Over 1,000 youth and young adults from the Seventh-day Adventist Church in Portland and from the East Coast of the United States from Florida to Maine will participate in a "compassion rally and march" across the Casco Bay Bridge in support of acts of compassion and saying "no" to violence, organizers noted. The march will end at Monument Square.
On Saturday, March 22, the Atlantic Union Conference of Adventist Youth Ministries is hosting its annual Compassion NOW rally, the city reported. Held last year in New York, the event brings together church members from across the Northeast and Bermuda for a weekend of service projects, in addition to the march and rally. The march begins in South Portland in the Shaw's plaza parking lot.

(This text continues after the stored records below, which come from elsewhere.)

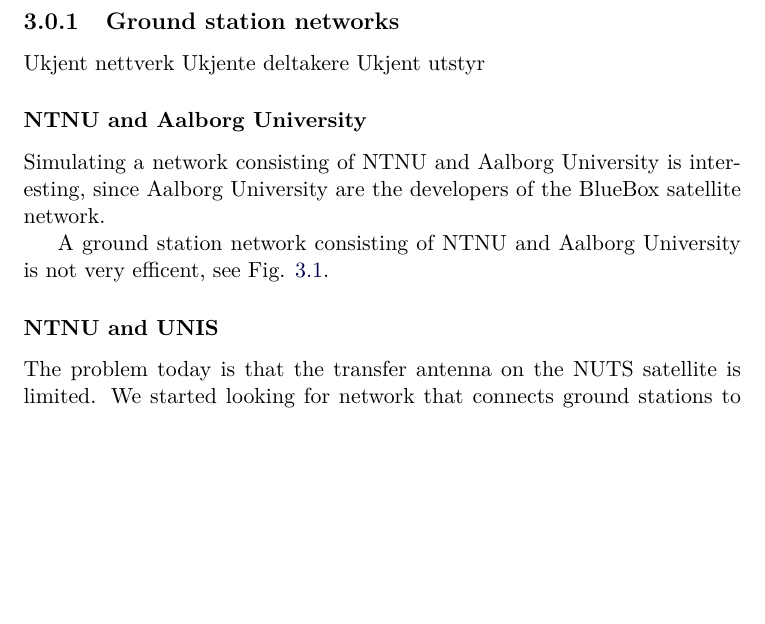
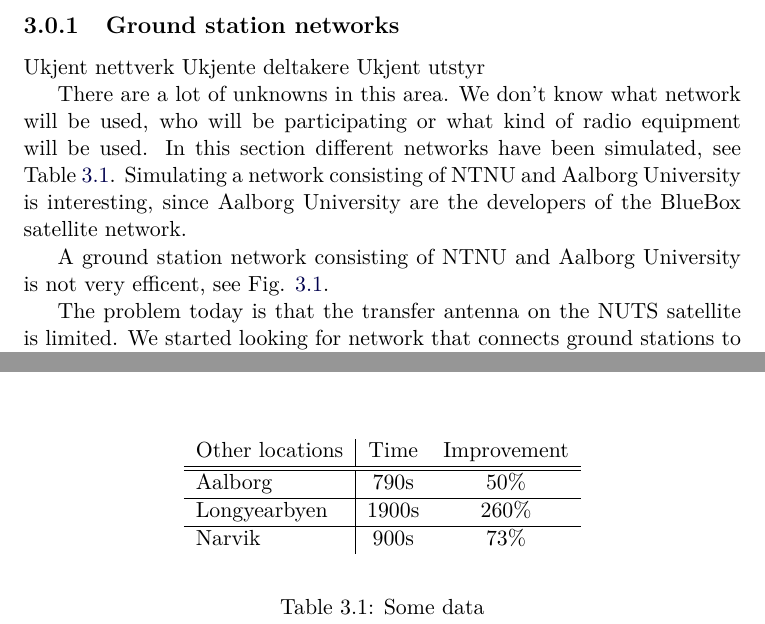
Before and after one commit to Ekerholten/EIT-Gruppe-Blue-Box, a LaTeX thesis (Rapport/report_main.tex, which reads Rapport/Main_body/ground_station_networks.tex): part of page 17 of 19 before the commit and two parts of pages 17 and 18 of 19 after it, the two joined at a grey line, cut so that both start at the same text, the shorter picture padded with empty space. Compiled offline with pdfLaTeX.

Commit message:
Lagt til et par mulige nettverk

```diff
--- a/Rapport/Main_body/ground_station_networks.tex
+++ b/Rapport/Main_body/ground_station_networks.tex
@@ -4,9 +4,7 @@
 Ukjente deltakere
 Ukjent utstyr
 
-
-
-\subsubsection{NTNU and Aalborg University}
+There are a lot of unknowns in this area. We don't know what network will be used, who will be participating or what kind of radio equipment will be used. In this section different networks have been simulated, see Table \ref{tab:networks}.
 Simulating a network consisting of NTNU and Aalborg University is interesting, since Aalborg University are the developers of the BlueBox satellite network.
 \begin{figure}
   \begin{center}
@@ -18,8 +16,6 @@
 
 A ground station network consisting of NTNU and Aalborg University is not very efficent, see Fig. \ref{fig:range_ntnu_aalborg}.
 
-\subsubsection{NTNU and UNIS}
-
 \begin{figure}
   \begin{center}
     \includegraphics[width=0.7\textwidth]{Figures/range_ntnu_svalbard}
@@ -27,3 +23,19 @@
   \caption[NTNU Aalborg]{Ground station network: NTNU and UNIS}
   \label{fig:range_ntnu_unis}
 \end{figure}
+
+\begin{table}
+\begin{center}
+\begin{tabular}{l | c c}
+  Other locations & Time & Improvement \\
+\hline \hline
+  Aalborg & 790s &  50\% \\
+\hline
+  Longyearbyen & 1900s & 260\% \\
+\hline
+  Narvik & 900s & 73\%  \\
+\end{tabular}
+\end{center}
+\caption{Some data}
+\label{tab:networks}
+\end{table}
```
Also changed, not shown: Rapport/Theory/satellite_communication.tex (+1 -1 lines), Rapport/Figures/range_ntnu_narvik.jpg (added).
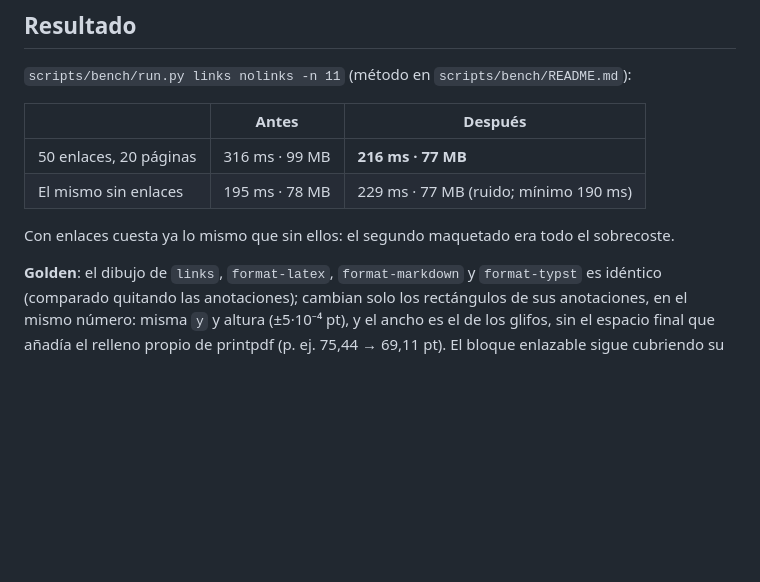
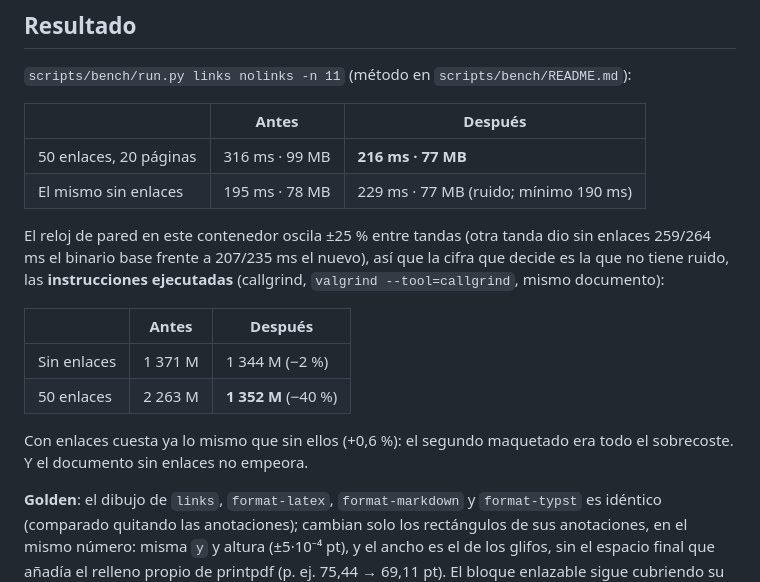
Before and after one commit to pmaojo/pdfcn-rs, a Markdown page: docs/spikes/007-links-single-layout.md, the part around the change. Drawn GitHub-style; blank space fills up the shorter version.

Commit message:
Record the link timings as instruction counts, not just wall time
Wall-clock medians in this container swing by about 25% between runs, and
one run made the document without links look slower (229 ms vs 195 ms).
Instruction counts settle it: without links 1,371M -> 1,344M, with 50 links
2,263M -> 1,352M. Method noted in scripts/bench/README.md.

```diff
--- a/docs/spikes/007-links-single-layout.md
+++ b/docs/spikes/007-links-single-layout.md
@@ -74,8 +74,18 @@ de un polígono pintado pasan por pt → mm → pt (diferencias de 5·10⁻⁴ p
 | 50 enlaces, 20 páginas | 316 ms · 99 MB | **216 ms · 77 MB** |
 | El mismo sin enlaces | 195 ms · 78 MB | 229 ms · 77 MB (ruido; mínimo 190 ms) |
 
-Con enlaces cuesta ya lo mismo que sin ellos: el segundo maquetado era todo
-el sobrecoste.
+El reloj de pared en este contenedor oscila ±25 % entre tandas (otra tanda
+dio sin enlaces 259/264 ms el binario base frente a 207/235 ms el nuevo), así
+que la cifra que decide es la que no tiene ruido, las **instrucciones
+ejecutadas** (callgrind, `valgrind --tool=callgrind`, mismo documento):
+
+| | Antes | Después |
+|---|---|---|
+| Sin enlaces | 1 371 M | 1 344 M (−2 %) |
+| 50 enlaces | 2 263 M | **1 352 M** (−40 %) |
+
+Con enlaces cuesta ya lo mismo que sin ellos (+0,6 %): el segundo maquetado
+era todo el sobrecoste. Y el documento sin enlaces no empeora.
 
 **Golden**: el dibujo de `links`, `format-latex`, `format-markdown` y
 `format-typst` es idéntico (comparado quitando las anotaciones); cambian solo
```
Also changed, not shown: scripts/bench/README.md (+3 -1 lines).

Marchers will continue over the Casco Bay Bridge into Portland. From York Street, the group will then proceed up to the Danforth Street intersection, turn left onto Center Street, right onto Congress and end in Monument Square for the rally.
Organizers said, "We are marching for change! Change the statistics! Change the trend! No more domestic violence, it is time for Compassion. This march will inspire hope in our young people that a bright and prosperous future can be theirs if they say no to domestic violence. This march reflects the need for more compassion in the way we live our lives."
The march is part of a weekend in which Adventist youth, young adults, friends and
community faith-based friends, such as Project Bazia and Casco Bay Rescue Mission, will be
donating between 10,000-12,000 hours of volunteer community services, and acts of
compassion to the city of Portland and its surrounding vicinity, including Freeport, Brunswick, Portsmouth and Saco, organizers said.
This anti-domestic violence march participants will gather at the Mill Creek Plaza (Shaw's Parking Lot), in South Portland at 2 p.m. and the march will begin promptly at 3 p.m. The march will end at Monument Square in Portland with a press conference and rally.
The march and rally to highlight compassion is expected to attract almost 2,000 people to downtown Portland, and the city warned that minor traffic detours and delays are expected. Traffic along the route will be detoured in spots and at times held back, the city cautioned.